It’s not every day that a product manager at Google leaves behind a stable, well-paying job at one of the most successful companies in the world to pursue an uncharted career in luxury lighting design. Tack on the fact that the light fixtures themselves are a near-impossible feat of engineering, and you’ve got quite the gamble. For Ted Bradley, it was well worth the risk.
After 10 years in the tech space, Bradley, like many who come to design as a second career, realized that he was looking for something more from his day-to-day work. “I felt like I had almost fallen into [tech] by a bunch of small decisions that led me down that path,” he tells Business of Home. “The years were starting to click by faster and faster, and taking a step back, it was like, Is this what I want to do? Is this where I want to be and invest my next 10 years?” But if not tech, then what?
Bradley looked to his teenage passions, recalling happy memories of unadulterated making. “It was things like ceramics and engineering, design, invention and nature,” he says. “As you grow into adulthood, you become more sophisticated and it feels like this long path toward growing expertise in an area, but maybe drifting away from the things that you had always cared about most.”

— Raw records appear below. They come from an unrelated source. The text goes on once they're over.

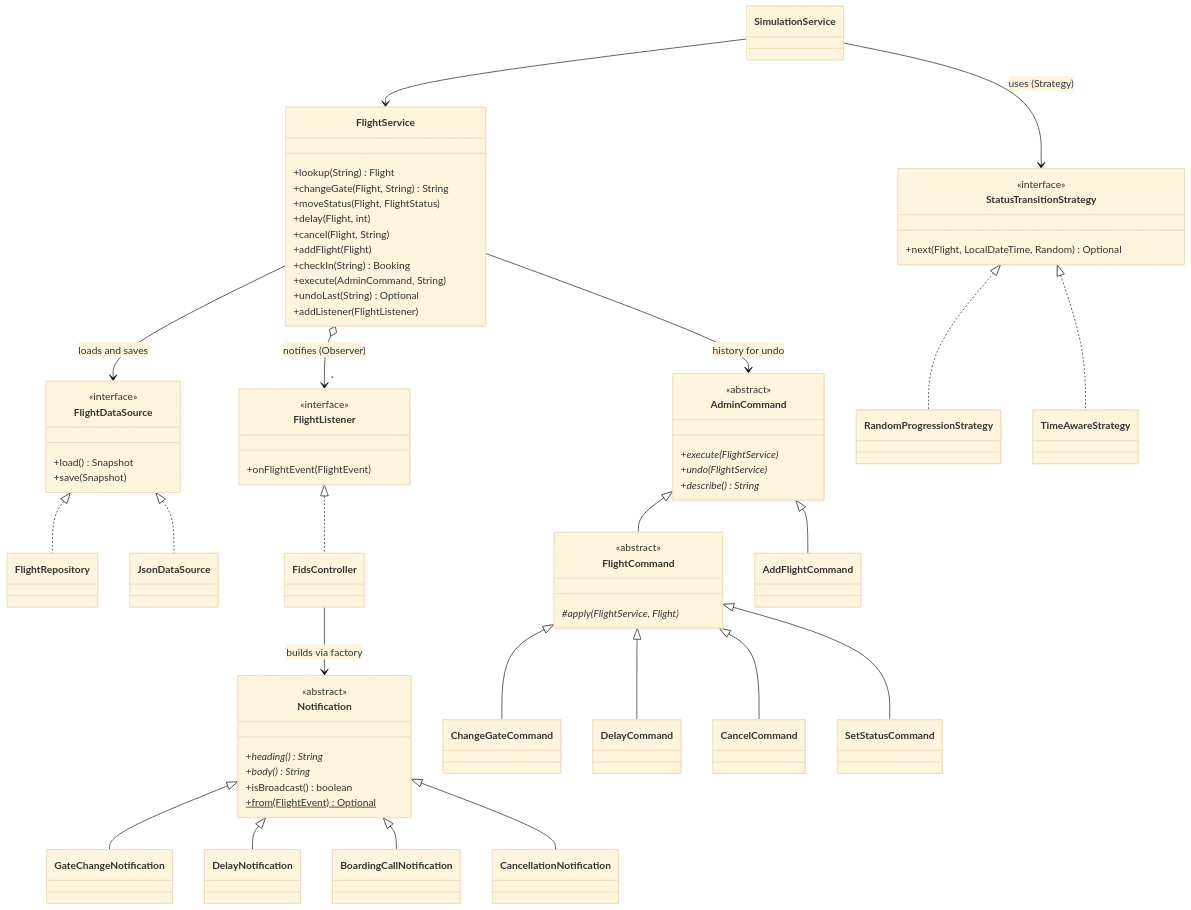
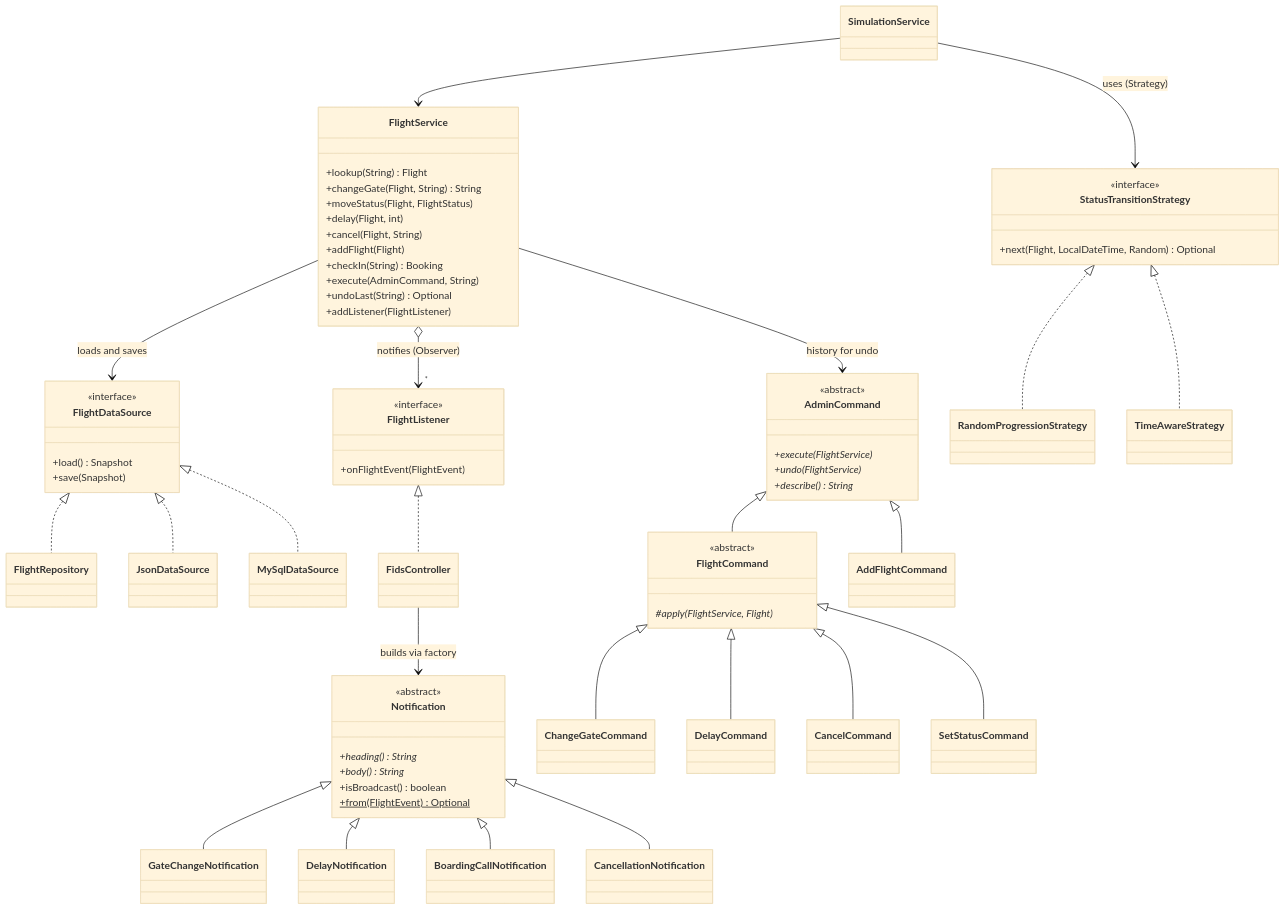
One commit to xtensionlabs/skyscope changed the second of 6 diagrams in docs/UML.md. Above: the diagram before and after it, drawn with Mermaid (base theme). The commit also changed 13 other files, not shown here.

Commit message:
setup mysql database and migrated data from the json data source

````diff
--- a/docs/UML.md
+++ b/docs/UML.md
@@ -84,70 +84,72 @@
 ```mermaid
 classDiagram
     class FlightService {
         +lookup(String) Flight
         +changeGate(Flight, String) String
         +moveStatus(Flight, FlightStatus)
         +delay(Flight, int)
         +cancel(Flight, String)
         +addFlight(Flight)
         +checkIn(String) Booking
         +execute(AdminCommand, String)
         +undoLast(String) Optional
         +addListener(FlightListener)
     }
     class FlightListener {
         <<interface>>
         +onFlightEvent(FlightEvent)
     }
     class FlightDataSource {
         <<interface>>
         +load() Snapshot
         +save(Snapshot)
     }
     class FlightRepository
     class JsonDataSource
+    class MySqlDataSource
     class AdminCommand {
         <<abstract>>
         +execute(FlightService)*
         +undo(FlightService)*
         +describe()* String
     }
     class FlightCommand {
         <<abstract>>
         #apply(FlightService, Flight)*
     }
     class StatusTransitionStrategy {
         <<interface>>
         +next(Flight, LocalDateTime, Random) Optional
     }
     class Notification {
         <<abstract>>
         +heading()* String
         +body()* String
         +isBroadcast() boolean
         +from(FlightEvent)$ Optional
     }
     class SimulationService
     class FidsController
     FlightService --> FlightDataSource : loads and saves
     FlightDataSource <|.. FlightRepository
     FlightDataSource <|.. JsonDataSource
+    FlightDataSource <|.. MySqlDataSource
     FlightService o--> "*" FlightListener : notifies (Observer)
     FlightListener <|.. FidsController
     AdminCommand <|-- FlightCommand
     AdminCommand <|-- AddFlightCommand
     FlightCommand <|-- ChangeGateCommand
     FlightCommand <|-- DelayCommand
     FlightCommand <|-- CancelCommand
     FlightCommand <|-- SetStatusCommand
     FlightService --> AdminCommand : history for undo
     StatusTransitionStrategy <|.. RandomProgressionStrategy
     StatusTransitionStrategy <|.. TimeAwareStrategy
     SimulationService --> StatusTransitionStrategy : uses (Strategy)
     SimulationService --> FlightService
     Notification <|-- GateChangeNotification
     Notification <|-- DelayNotification
     Notification <|-- BoardingCallNotification
     Notification <|-- CancellationNotification
     FidsController --> Notification : builds via factory
 ```
````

While his ceramics skills had laid fallow for some years, Bradley’s engineering mind helped frame his design aspirations as a creative problem. He knew that he wanted to create ceramic rings and arrange them into various lighting fixtures, so in October 2019, he began developing the processes to make his chandeliers, reaching out to a number of ceramics experts to ask for input as he embarked on this challenge. Most told him to give up.
“I had one guy say, ‘This is either impossible, or a 10 out of 10 difficulty,’” says Bradley. “I had another guy tell me, ‘This is straight-up impossible. You’ll never fire these [rings], because they’ll crack. The complexity that you’ll experience trying to form the ring will be equal to the complexity that it takes to create a process—and equipment—to dry the ring and that will be equal to the complexity, process and even the new tools that you’ll have to create to fire it.’”
In short, Bradley was taking on a ludicrous challenge just by designing these thin ceramic rings, let alone the fact that he planned to line them with LED lights and mount them on a fixture.
Through a series of failures, Bradley grew acquainted with the caprices of the clay that he had selected—a gleaming white material sourced from New Zealand—and engineered a custom-rigged system to dry and fire each 17-1/2-inch ring. “I ended up having to build a drying rack that was encapsulated on all sides with plastic,” he says. “I had a pan of water in the bottom with a heating element to raise the humidity, and then I had two Bluetooth sensors that alerted me to the humidity level. I found if it was above 94 percent, the rings wouldn’t dry at all, and if it was below 91 percent, they would crack.” Then there was the business of just lifting the rings once they’d dried. “It seems so obvious—like picking up a bowl. No! I had to create a custom apparatus just to be able to lift it.”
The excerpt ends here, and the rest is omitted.